START Source material
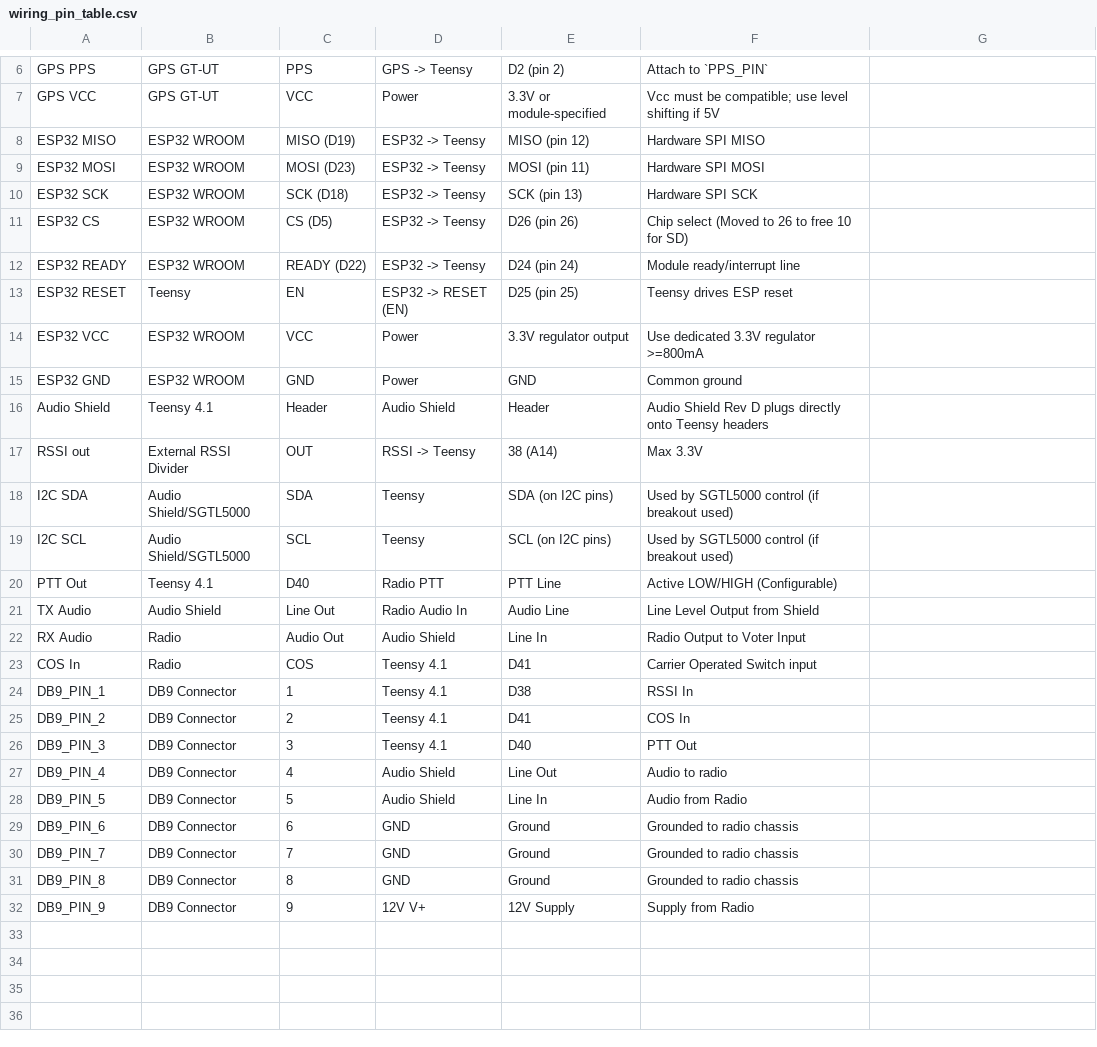
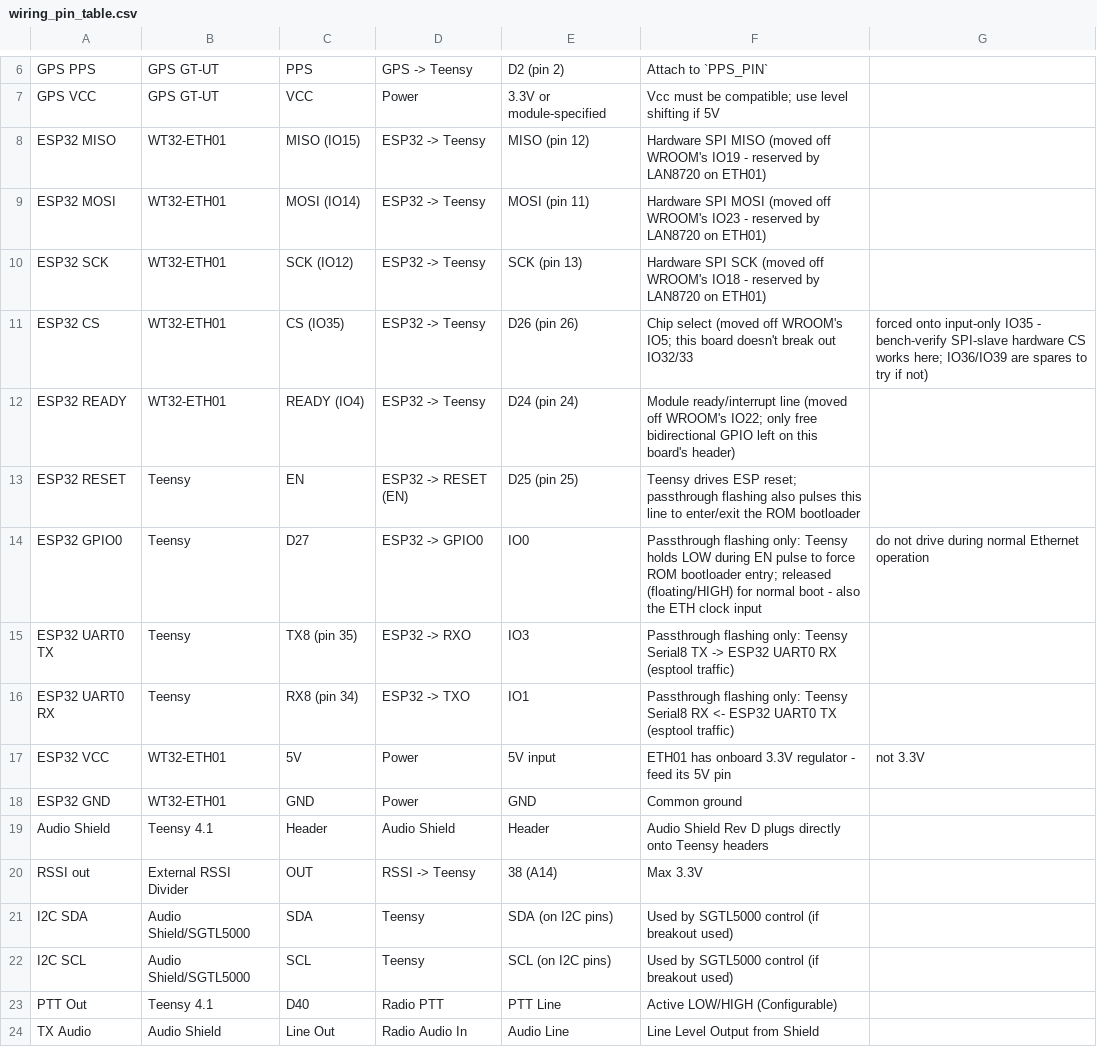
Before and after one commit to pcpackrat/teensyvoter, a CSV file: docs/wiring_pin_table.csv, drawn as a sheet; only a part is shown, gaps mark what is left out; the shorter side is filled out with more unchanged rows.

```diff
--- a/docs/wiring_pin_table.csv
+++ b/docs/wiring_pin_table.csv
@@ -7,10 +7,13 @@ GPS PPS,GPS GT-UT,PPS,GPS -> Teensy,D2 (pin 2),Attach to `PPS_PIN`
 GPS VCC,GPS GT-UT,VCC,Power,3.3V or module-specified,Vcc must be compatible; use level shifting if 5V
-ESP32 MISO,ESP32 WROOM,MISO (D19),ESP32 -> Teensy,MISO (pin 12),Hardware SPI MISO
-ESP32 MOSI,ESP32 WROOM,MOSI (D23),ESP32 -> Teensy,MOSI (pin 11),Hardware SPI MOSI
-ESP32 SCK,ESP32 WROOM,SCK (D18),ESP32 -> Teensy,SCK (pin 13),Hardware SPI SCK
-ESP32 CS,ESP32 WROOM,CS (D5),ESP32 -> Teensy,D26 (pin 26),Chip select (Moved to 26 to free 10 for SD)
-ESP32 READY,ESP32 WROOM,READY (D22),ESP32 -> Teensy,D24 (pin 24),Module ready/interrupt line
-ESP32 RESET,Teensy,EN,ESP32 -> RESET (EN),D25 (pin 25),Teensy drives ESP reset
-ESP32 VCC,ESP32 WROOM,VCC,Power,3.3V regulator output,Use dedicated 3.3V regulator >=800mA
-ESP32 GND,ESP32 WROOM,GND,Power,GND,Common ground
+ESP32 MISO,WT32-ETH01,MISO (IO15),ESP32 -> Teensy,MISO (pin 12),Hardware SPI MISO (moved off WROOM's IO19 - reserved by LAN8720 on ETH01)
+ESP32 MOSI,WT32-ETH01,MOSI (IO14),ESP32 -> Teensy,MOSI (pin 11),Hardware SPI MOSI (moved off WROOM's IO23 - reserved by LAN8720 on ETH01)
+ESP32 SCK,WT32-ETH01,SCK (IO12),ESP32 -> Teensy,SCK (pin 13),Hardware SPI SCK (moved off WROOM's IO18 - reserved by LAN8720 on ETH01)
+ESP32 CS,WT32-ETH01,CS (IO35),ESP32 -> Teensy,D26 (pin 26),Chip select (moved off WROOM's IO5; this board doesn't break out IO32/33, forced onto input-only IO35 - bench-verify SPI-slave hardware CS works here; IO36/IO39 are spares to try if not)
+ESP32 READY,WT32-ETH01,READY (IO4),ESP32 -> Teensy,D24 (pin 24),Module ready/interrupt line (moved off WROOM's IO22; only free bidirectional GPIO left on this board's header)
+ESP32 RESET,Teensy,EN,ESP32 -> RESET (EN),D25 (pin 25),Teensy drives ESP reset; passthrough flashing also pulses this line to enter/exit the ROM bootloader
+ESP32 GPIO0,Teensy,D27,ESP32 -> GPIO0,IO0,Passthrough flashing only: Teensy holds LOW during EN pulse to force ROM bootloader entry; released (floating/HIGH) for normal boot - also the ETH clock input, do not drive during normal Ethernet operation
+ESP32 UART0 TX,Teensy,TX8 (pin 35),ESP32 -> RXO,IO3,Passthrough flashing only: Teensy Serial8 TX -> ESP32 UART0 RX (esptool traffic)
+ESP32 UART0 RX,Teensy,RX8 (pin 34),ESP32 -> TXO,IO1,Passthrough flashing only: Teensy Serial8 RX <- ESP32 UART0 TX (esptool traffic)
+ESP32 VCC,WT32-ETH01,5V,Power,5V input,ETH01 has onboard 3.3V regulator - feed its 5V pin, not 3.3V
+ESP32 GND,WT32-ETH01,GND,Power,GND,Common ground
 Audio Shield,Teensy 4.1,Header,Audio Shield,Header,Audio Shield Rev D plugs directly onto Teensy headers
```
Also changed, not shown: 31 other files.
END Source material
- Aim of the task:
Among the entries above, identify all lines with "flashing" and copy them.

- Response box:
+ESP32 RESET,Teensy,EN,ESP32 -> RESET (EN),D25 (pin 25),Teensy drives ESP reset; passthrough flashing also pulses this line to enter/exit the ROM bootloader
+ESP32 GPIO0,Teensy,D27,ESP32 -> GPIO0,IO0,Passthrough flashing only: Teensy holds LOW during EN pulse to force ROM bootloader entry; released (floating/HIGH) for normal boot - also the ETH clock input, do not drive during normal Ethernet operation
+ESP32 UART0 TX,Teensy,TX8 (pin 35),ESP32 -> RXO,IO3,Passthrough flashing only: Teensy Serial8 TX -> ESP32 UART0 RX (esptool traffic)
+ESP32 UART0 RX,Teensy,RX8 (pin 34),ESP32 -> TXO,IO1,Passthrough flashing only: Teensy Serial8 RX <- ESP32 UART0 TX (esptool traffic)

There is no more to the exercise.